Task instructions
Nothing in the records may be altered, and no picture may be included. Restate them in full.

Excerpted data section start

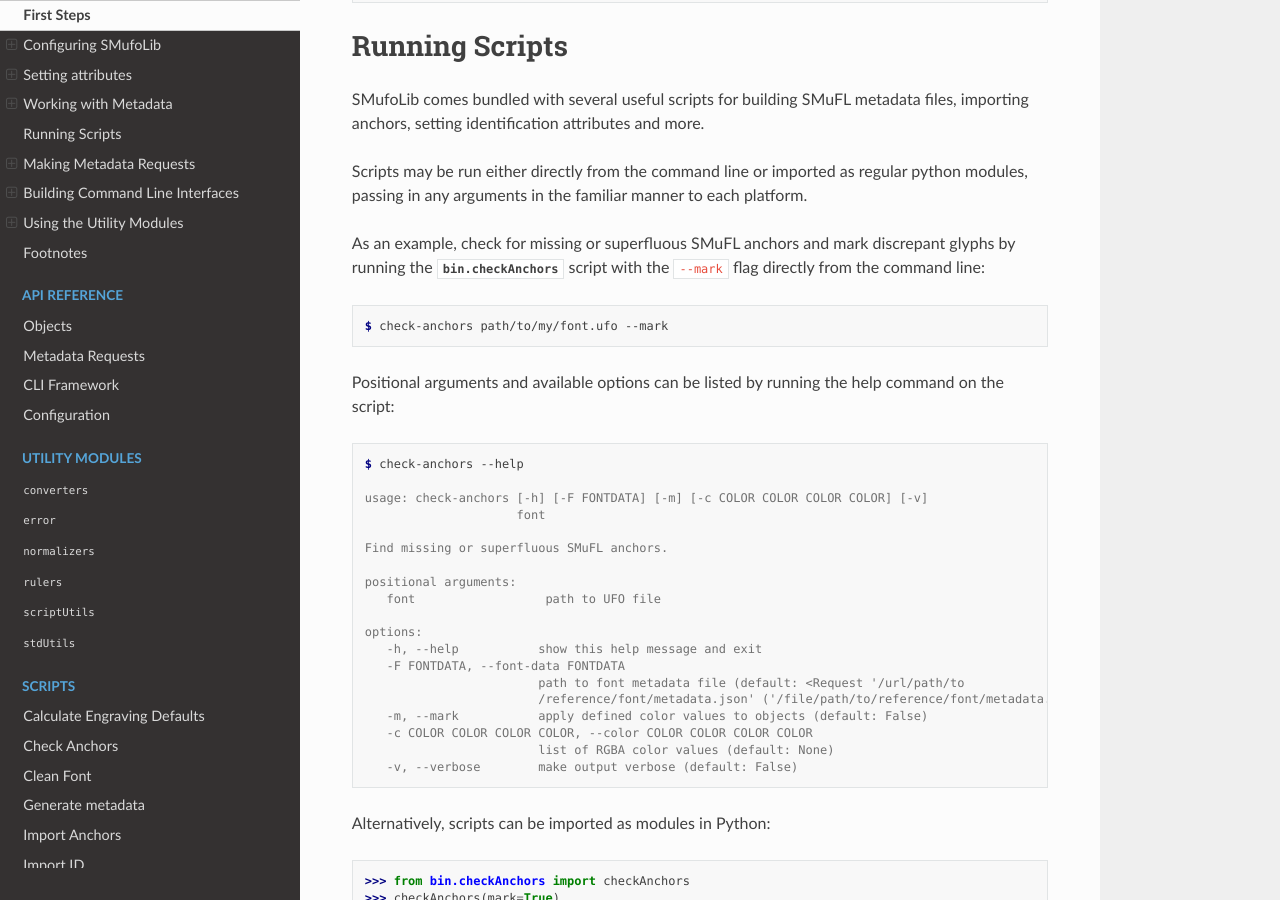
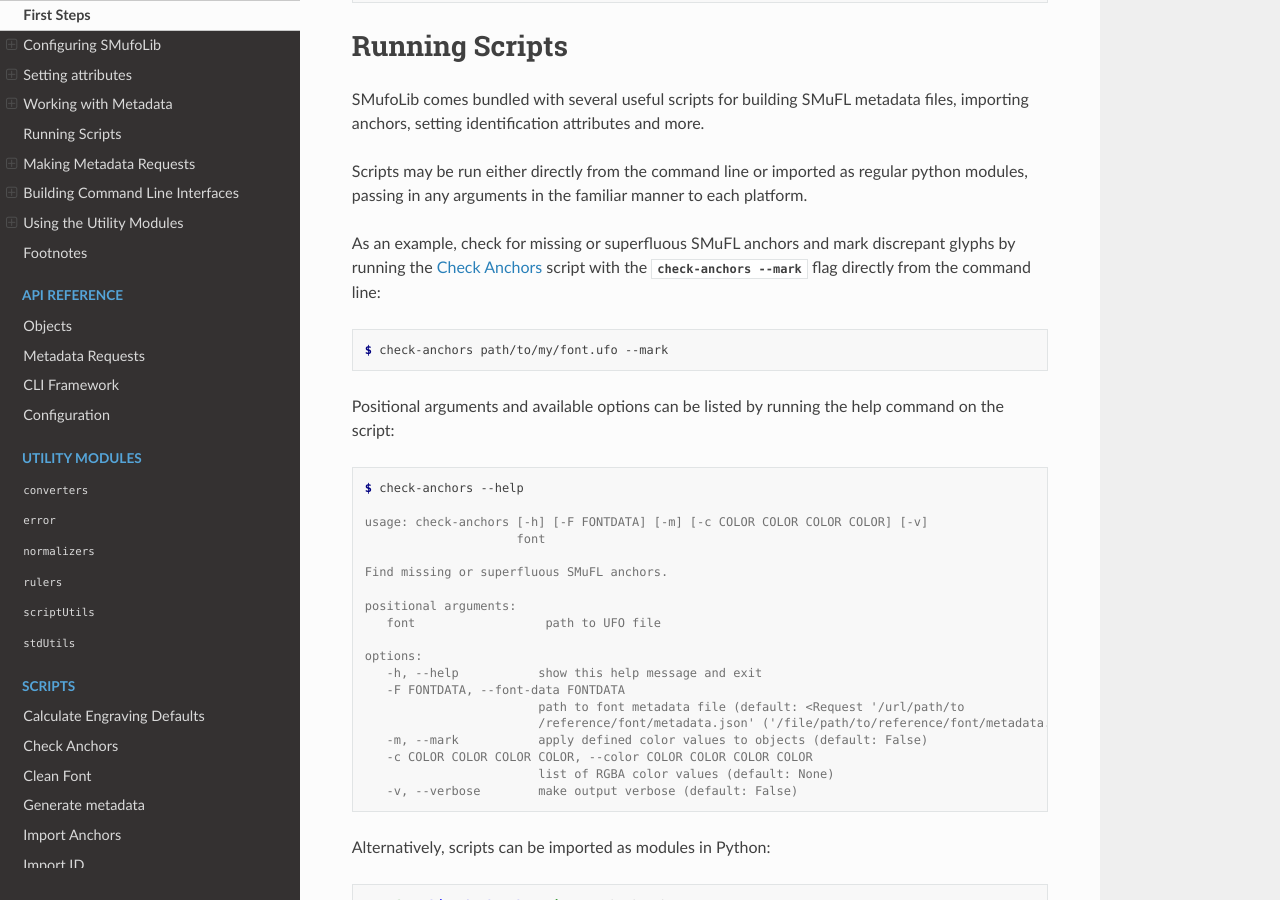
Before and after one commit to knutnergaard/smufolib, a Sphinx documentation site: the page built from docs/user_guide.rst, in a window 1280 px wide and 900 px high, scrolled down 9114 px. Built offline with Sphinx 7.4.7 and the Read the Docs theme 3.1.0, drawn with Linux system fonts in a browser that asks for light colours.

Commit message:
Add cross reference to option in user guide.

```diff
--- a/docs/user_guide.rst
+++ b/docs/user_guide.rst
@@ -464,8 +464,8 @@ importing anchors, setting identification attributes and more.
 
 Scripts may be run either directly from the command line or imported as regular python modules, passing in any arguments in the familiar manner to each platform.
 
-As an example, check for missing or superfluous SMuFL anchors and mark discrepant
-glyphs by running the :mod:`bin.checkAnchors` script with the ``--mark`` flag
+As an example, check for missing or superfluous SMuFL anchors and mark discrepant glyphs
+by running the :ref:`check-anchors` script with the :option:`check-anchors --mark` flag
 directly from the command line:
 
 .. code-block:: console
```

Excerpted data section end

Answer section
Before and after one commit to knutnergaard/smufolib, a Sphinx documentation site: the page built from docs/user_guide.rst, in a window 1280 px wide and 900 px high, scrolled down 9114 px. Built offline with Sphinx 7.4.7 and the Read the Docs theme 3.1.0, drawn with Linux system fonts in a browser that asks for light colours.

Commit message:
Add cross reference to option in user guide.

```diff
--- a/docs/user_guide.rst
+++ b/docs/user_guide.rst
@@ -464,8 +464,8 @@ importing anchors, setting identification attributes and more.
 
 Scripts may be run either directly from the command line or imported as regular python modules, passing in any arguments in the familiar manner to each platform.
 
-As an example, check for missing or superfluous SMuFL anchors and mark discrepant
-glyphs by running the :mod:`bin.checkAnchors` script with the ``--mark`` flag
+As an example, check for missing or superfluous SMuFL anchors and mark discrepant glyphs
+by running the :ref:`check-anchors` script with the :option:`check-anchors --mark` flag
 directly from the command line:
 
 .. code-block:: console
```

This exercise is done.